## Exercise goal
Which lines below include the string "regression"? Please show each one.

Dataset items
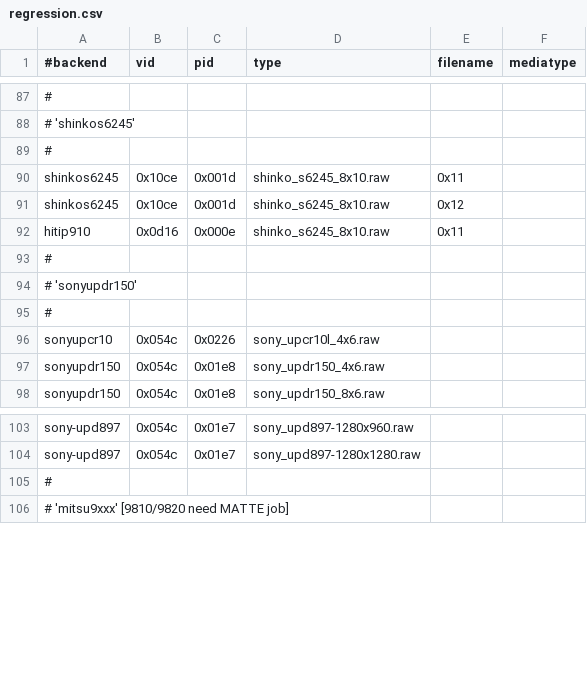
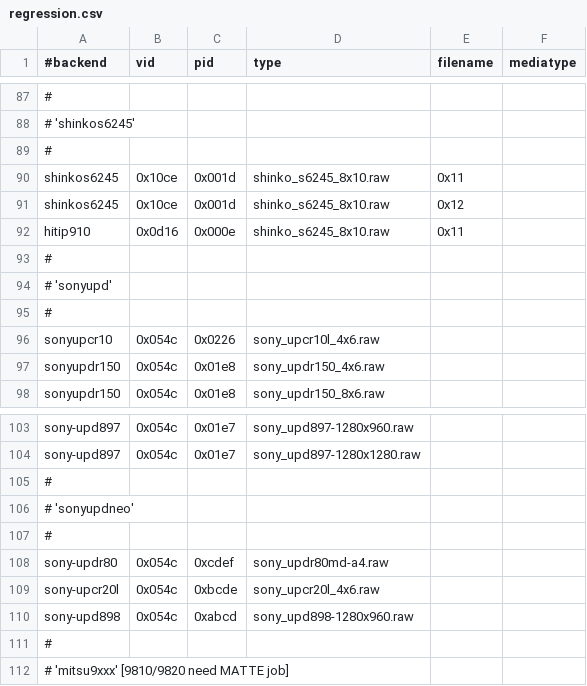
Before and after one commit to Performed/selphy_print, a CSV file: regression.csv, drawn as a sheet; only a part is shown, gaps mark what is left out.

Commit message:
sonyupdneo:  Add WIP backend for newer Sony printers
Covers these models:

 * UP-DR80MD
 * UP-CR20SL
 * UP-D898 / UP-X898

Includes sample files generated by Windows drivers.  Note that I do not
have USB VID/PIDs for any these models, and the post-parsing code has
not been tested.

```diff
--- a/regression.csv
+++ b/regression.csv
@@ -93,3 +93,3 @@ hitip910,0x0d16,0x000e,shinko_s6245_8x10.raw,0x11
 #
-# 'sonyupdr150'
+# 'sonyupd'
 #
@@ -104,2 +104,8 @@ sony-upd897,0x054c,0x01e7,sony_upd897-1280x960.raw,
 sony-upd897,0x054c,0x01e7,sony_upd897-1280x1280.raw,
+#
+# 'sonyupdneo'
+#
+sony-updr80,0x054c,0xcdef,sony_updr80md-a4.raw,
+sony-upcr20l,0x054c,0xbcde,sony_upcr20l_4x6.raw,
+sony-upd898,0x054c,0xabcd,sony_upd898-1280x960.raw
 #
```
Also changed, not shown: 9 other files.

## Exercise response
Before and after one commit to Performed/selphy_print, a CSV file: regression.csv, drawn as a sheet; only a part is shown, gaps mark what is left out.
--- a/regression.csv
+++ b/regression.csv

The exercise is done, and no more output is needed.